* [Brief]: The finished copy must match the records exactly, except that it contains no pictures.

>>

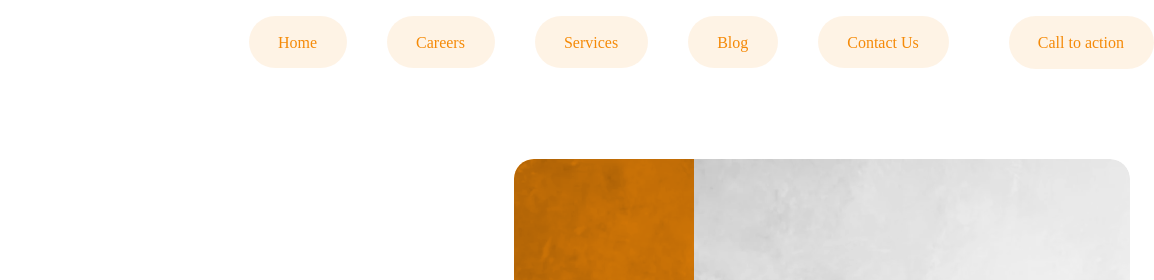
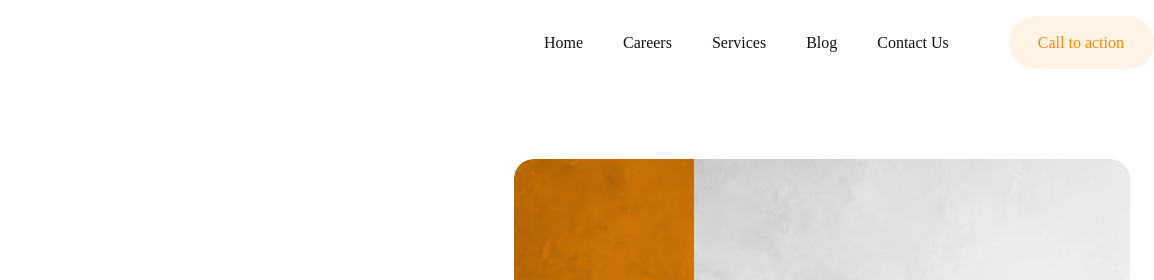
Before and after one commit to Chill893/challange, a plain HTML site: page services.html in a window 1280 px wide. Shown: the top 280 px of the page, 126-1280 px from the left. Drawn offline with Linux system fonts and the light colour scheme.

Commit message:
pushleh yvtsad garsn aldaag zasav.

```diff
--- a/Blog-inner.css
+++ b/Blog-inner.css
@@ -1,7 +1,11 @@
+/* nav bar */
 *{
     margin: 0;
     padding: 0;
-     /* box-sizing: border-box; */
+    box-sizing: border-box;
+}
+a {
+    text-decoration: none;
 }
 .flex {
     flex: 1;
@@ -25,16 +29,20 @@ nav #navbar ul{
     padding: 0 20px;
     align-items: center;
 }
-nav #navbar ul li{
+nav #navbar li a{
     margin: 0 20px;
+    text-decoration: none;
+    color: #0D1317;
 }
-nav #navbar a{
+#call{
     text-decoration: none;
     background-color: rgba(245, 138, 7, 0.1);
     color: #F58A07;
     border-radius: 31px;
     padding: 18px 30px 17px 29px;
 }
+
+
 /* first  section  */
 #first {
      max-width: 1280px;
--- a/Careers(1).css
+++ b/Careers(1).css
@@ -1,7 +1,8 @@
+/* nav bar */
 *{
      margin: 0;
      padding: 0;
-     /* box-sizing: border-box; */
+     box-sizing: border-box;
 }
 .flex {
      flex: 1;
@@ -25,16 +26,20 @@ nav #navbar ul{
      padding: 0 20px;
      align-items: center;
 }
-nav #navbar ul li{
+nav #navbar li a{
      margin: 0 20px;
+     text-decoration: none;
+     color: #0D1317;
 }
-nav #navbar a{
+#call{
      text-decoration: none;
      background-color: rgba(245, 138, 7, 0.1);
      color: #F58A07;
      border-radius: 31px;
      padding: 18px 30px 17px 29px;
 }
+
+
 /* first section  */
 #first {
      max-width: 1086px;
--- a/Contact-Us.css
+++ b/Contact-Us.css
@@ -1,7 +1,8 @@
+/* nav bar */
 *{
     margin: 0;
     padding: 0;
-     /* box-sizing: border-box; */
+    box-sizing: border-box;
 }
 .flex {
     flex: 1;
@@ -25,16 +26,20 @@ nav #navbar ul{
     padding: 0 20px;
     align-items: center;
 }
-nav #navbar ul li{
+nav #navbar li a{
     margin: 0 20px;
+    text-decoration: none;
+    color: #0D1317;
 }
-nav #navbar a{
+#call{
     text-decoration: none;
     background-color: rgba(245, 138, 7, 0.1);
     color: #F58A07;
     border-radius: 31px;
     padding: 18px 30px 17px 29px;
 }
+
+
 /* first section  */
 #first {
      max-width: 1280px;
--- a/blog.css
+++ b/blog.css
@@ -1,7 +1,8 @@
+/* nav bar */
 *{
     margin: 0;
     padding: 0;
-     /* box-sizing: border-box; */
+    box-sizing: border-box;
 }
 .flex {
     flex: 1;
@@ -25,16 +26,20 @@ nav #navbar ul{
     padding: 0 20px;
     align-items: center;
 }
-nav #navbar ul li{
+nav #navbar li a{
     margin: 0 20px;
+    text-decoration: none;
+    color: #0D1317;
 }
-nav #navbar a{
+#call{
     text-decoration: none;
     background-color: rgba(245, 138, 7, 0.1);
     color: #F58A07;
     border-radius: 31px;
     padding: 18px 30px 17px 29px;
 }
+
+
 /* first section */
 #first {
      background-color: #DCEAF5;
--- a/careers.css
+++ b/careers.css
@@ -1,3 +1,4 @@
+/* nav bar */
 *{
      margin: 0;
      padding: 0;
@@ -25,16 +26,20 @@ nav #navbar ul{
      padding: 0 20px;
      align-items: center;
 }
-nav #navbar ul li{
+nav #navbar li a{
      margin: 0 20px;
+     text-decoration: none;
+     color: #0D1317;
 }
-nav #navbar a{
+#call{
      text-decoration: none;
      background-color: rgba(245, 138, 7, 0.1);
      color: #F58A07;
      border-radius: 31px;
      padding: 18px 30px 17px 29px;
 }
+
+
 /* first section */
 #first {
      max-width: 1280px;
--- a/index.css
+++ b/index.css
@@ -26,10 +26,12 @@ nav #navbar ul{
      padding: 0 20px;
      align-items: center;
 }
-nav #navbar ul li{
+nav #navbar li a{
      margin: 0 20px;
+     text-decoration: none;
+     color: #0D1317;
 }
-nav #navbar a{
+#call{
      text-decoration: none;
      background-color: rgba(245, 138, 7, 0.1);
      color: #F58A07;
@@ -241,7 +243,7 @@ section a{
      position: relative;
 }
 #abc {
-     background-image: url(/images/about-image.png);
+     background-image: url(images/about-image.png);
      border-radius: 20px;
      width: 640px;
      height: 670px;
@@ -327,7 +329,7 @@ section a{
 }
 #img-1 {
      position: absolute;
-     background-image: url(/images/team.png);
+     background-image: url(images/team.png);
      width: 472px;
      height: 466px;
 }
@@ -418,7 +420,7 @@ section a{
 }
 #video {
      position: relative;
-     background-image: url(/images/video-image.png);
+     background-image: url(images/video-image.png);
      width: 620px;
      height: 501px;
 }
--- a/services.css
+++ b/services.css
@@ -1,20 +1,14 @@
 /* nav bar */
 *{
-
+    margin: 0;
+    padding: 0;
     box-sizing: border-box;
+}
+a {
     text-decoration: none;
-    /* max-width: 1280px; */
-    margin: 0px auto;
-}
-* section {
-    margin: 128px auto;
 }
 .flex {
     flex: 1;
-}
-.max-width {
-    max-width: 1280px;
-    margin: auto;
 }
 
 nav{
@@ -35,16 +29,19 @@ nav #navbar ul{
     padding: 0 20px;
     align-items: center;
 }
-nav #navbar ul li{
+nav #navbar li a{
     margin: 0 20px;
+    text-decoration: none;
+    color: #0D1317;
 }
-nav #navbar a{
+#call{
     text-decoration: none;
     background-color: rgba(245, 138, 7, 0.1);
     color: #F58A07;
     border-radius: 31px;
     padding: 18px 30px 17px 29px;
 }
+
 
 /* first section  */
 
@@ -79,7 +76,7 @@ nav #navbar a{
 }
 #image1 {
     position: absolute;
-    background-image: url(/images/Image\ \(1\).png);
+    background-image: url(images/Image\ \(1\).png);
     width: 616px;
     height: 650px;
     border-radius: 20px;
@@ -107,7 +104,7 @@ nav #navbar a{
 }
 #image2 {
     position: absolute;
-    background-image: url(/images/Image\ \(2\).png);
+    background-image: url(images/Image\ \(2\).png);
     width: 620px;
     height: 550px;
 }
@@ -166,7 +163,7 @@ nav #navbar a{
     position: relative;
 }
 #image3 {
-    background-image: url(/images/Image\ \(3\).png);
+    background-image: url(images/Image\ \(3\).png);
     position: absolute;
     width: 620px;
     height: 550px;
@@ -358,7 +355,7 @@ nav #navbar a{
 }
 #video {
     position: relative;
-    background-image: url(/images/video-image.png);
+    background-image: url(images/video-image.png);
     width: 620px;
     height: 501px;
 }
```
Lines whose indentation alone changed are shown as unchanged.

<<

* [Written solution]:
Before and after one commit to Chill893/challange, a plain HTML site: page services.html in a window 1280 px wide. Shown: the top 280 px of the page, 126-1280 px from the left. Drawn offline with Linux system fonts and the light colour scheme.

Commit message:
pushleh yvtsad garsn aldaag zasav.

```diff
--- a/Blog-inner.css
+++ b/Blog-inner.css
@@ -1,7 +1,11 @@
+/* nav bar */
 *{
     margin: 0;
     padding: 0;
-     /* box-sizing: border-box; */
+    box-sizing: border-box;
+}
+a {
+    text-decoration: none;
 }
 .flex {
     flex: 1;
@@ -25,16 +29,20 @@ nav #navbar ul{
     padding: 0 20px;
     align-items: center;
 }
-nav #navbar ul li{
+nav #navbar li a{
     margin: 0 20px;
+    text-decoration: none;
+    color: #0D1317;
 }
-nav #navbar a{
+#call{
     text-decoration: none;
     background-color: rgba(245, 138, 7, 0.1);
     color: #F58A07;
     border-radius: 31px;
     padding: 18px 30px 17px 29px;
 }
+
+
 /* first  section  */
 #first {
      max-width: 1280px;
--- a/Careers(1).css
+++ b/Careers(1).css
@@ -1,7 +1,8 @@
+/* nav bar */
 *{
      margin: 0;
      padding: 0;
-     /* box-sizing: border-box; */
+     box-sizing: border-box;
 }
 .flex {
      flex: 1;
@@ -25,16 +26,20 @@ nav #navbar ul{
      padding: 0 20px;
      align-items: center;
 }
-nav #navbar ul li{
+nav #navbar li a{
      margin: 0 20px;
+     text-decoration: none;
+     color: #0D1317;
 }
-nav #navbar a{
+#call{
      text-decoration: none;
      background-color: rgba(245, 138, 7, 0.1);
      color: #F58A07;
      border-radius: 31px;
      padding: 18px 30px 17px 29px;
 }
+
+
 /* first section  */
 #first {
      max-width: 1086px;
--- a/Contact-Us.css
+++ b/Contact-Us.css
@@ -1,7 +1,8 @@
+/* nav bar */
 *{
     margin: 0;
     padding: 0;
-     /* box-sizing: border-box; */
+    box-sizing: border-box;
 }
 .flex {
     flex: 1;
@@ -25,16 +26,20 @@ nav #navbar ul{
     padding: 0 20px;
     align-items: center;
 }
-nav #navbar ul li{
+nav #navbar li a{
     margin: 0 20px;
+    text-decoration: none;
+    color: #0D1317;
 }
-nav #navbar a{
+#call{
     text-decoration: none;
     background-color: rgba(245, 138, 7, 0.1);
     color: #F58A07;
     border-radius: 31px;
     padding: 18px 30px 17px 29px;
 }
+
+
 /* first section  */
 #first {
      max-width: 1280px;
--- a/blog.css
+++ b/blog.css
@@ -1,7 +1,8 @@
+/* nav bar */
 *{
     margin: 0;
     padding: 0;
-     /* box-sizing: border-box; */
+    box-sizing: border-box;
 }
 .flex {
     flex: 1;
@@ -25,16 +26,20 @@ nav #navbar ul{
     padding: 0 20px;
     align-items: center;
 }
-nav #navbar ul li{
+nav #navbar li a{
     margin: 0 20px;
+    text-decoration: none;
+    color: #0D1317;
 }
-nav #navbar a{
+#call{
     text-decoration: none;
     background-color: rgba(245, 138, 7, 0.1);
     color: #F58A07;
     border-radius: 31px;
     padding: 18px 30px 17px 29px;
 }
+
+
 /* first section */
 #first {
      background-color: #DCEAF5;
--- a/careers.css
+++ b/careers.css
@@ -1,3 +1,4 @@
+/* nav bar */
 *{
      margin: 0;
      padding: 0;
@@ -25,16 +26,20 @@ nav #navbar ul{
      padding: 0 20px;
      align-items: center;
 }
-nav #navbar ul li{
+nav #navbar li a{
      margin: 0 20px;
+     text-decoration: none;
+     color: #0D1317;
 }
-nav #navbar a{
+#call{
      text-decoration: none;
      background-color: rgba(245, 138, 7, 0.1);
      color: #F58A07;
      border-radius: 31px;
      padding: 18px 30px 17px 29px;
 }
+
+
 /* first section */
 #first {
      max-width: 1280px;
--- a/index.css
+++ b/index.css
@@ -26,10 +26,12 @@ nav #navbar ul{
      padding: 0 20px;
      align-items: center;
 }
-nav #navbar ul li{
+nav #navbar li a{
      margin: 0 20px;
+     text-decoration: none;
+     color: #0D1317;
 }
-nav #navbar a{
+#call{
      text-decoration: none;
      background-color: rgba(245, 138, 7, 0.1);
      color: #F58A07;
@@ -241,7 +243,7 @@ section a{
      position: relative;
 }
 #abc {
-     background-image: url(/images/about-image.png);
+     background-image: url(images/about-image.png);
      border-radius: 20px;
      width: 640px;
      height: 670px;
@@ -327,7 +329,7 @@ section a{
 }
 #img-1 {
      position: absolute;
-     background-image: url(/images/team.png);
+     background-image: url(images/team.png);
      width: 472px;
      height: 466px;
 }
@@ -418,7 +420,7 @@ section a{
 }
 #video {
      position: relative;
-     background-image: url(/images/video-image.png);
+     background-image: url(images/video-image.png);
      width: 620px;
      height: 501px;
 }
--- a/services.css
+++ b/services.css
@@ -1,20 +1,14 @@
 /* nav bar */
 *{
-
+    margin: 0;
+    padding: 0;
     box-sizing: border-box;
+}
+a {
     text-decoration: none;
-    /* max-width: 1280px; */
-    margin: 0px auto;
-}
-* section {
-    margin: 128px auto;
 }
 .flex {
     flex: 1;
-}
-.max-width {
-    max-width: 1280px;
-    margin: auto;
 }
 
 nav{
@@ -35,16 +29,19 @@ nav #navbar ul{
     padding: 0 20px;
     align-items: center;
 }
-nav #navbar ul li{
+nav #navbar li a{
     margin: 0 20px;
+    text-decoration: none;
+    color: #0D1317;
 }
-nav #navbar a{
+#call{
     text-decoration: none;
     background-color: rgba(245, 138, 7, 0.1);
     color: #F58A07;
     border-radius: 31px;
     padding: 18px 30px 17px 29px;
 }
+
 
 /* first section  */
 
@@ -79,7 +76,7 @@ nav #navbar a{
 }
 #image1 {
     position: absolute;
-    background-image: url(/images/Image\ \(1\).png);
+    background-image: url(images/Image\ \(1\).png);
     width: 616px;
     height: 650px;
     border-radius: 20px;
@@ -107,7 +104,7 @@ nav #navbar a{
 }
 #image2 {
     position: absolute;
-    background-image: url(/images/Image\ \(2\).png);
+    background-image: url(images/Image\ \(2\).png);
     width: 620px;
     height: 550px;
 }
@@ -166,7 +163,7 @@ nav #navbar a{
     position: relative;
 }
 #image3 {
-    background-image: url(/images/Image\ \(3\).png);
+    background-image: url(images/Image\ \(3\).png);
     position: absolute;
     width: 620px;
     height: 550px;
@@ -358,7 +355,7 @@ nav #navbar a{
 }
 #video {
     position: relative;
-    background-image: url(/images/video-image.png);
+    background-image: url(images/video-image.png);
     width: 620px;
     height: 501px;
 }
```
Lines whose indentation alone changed are shown as unchanged.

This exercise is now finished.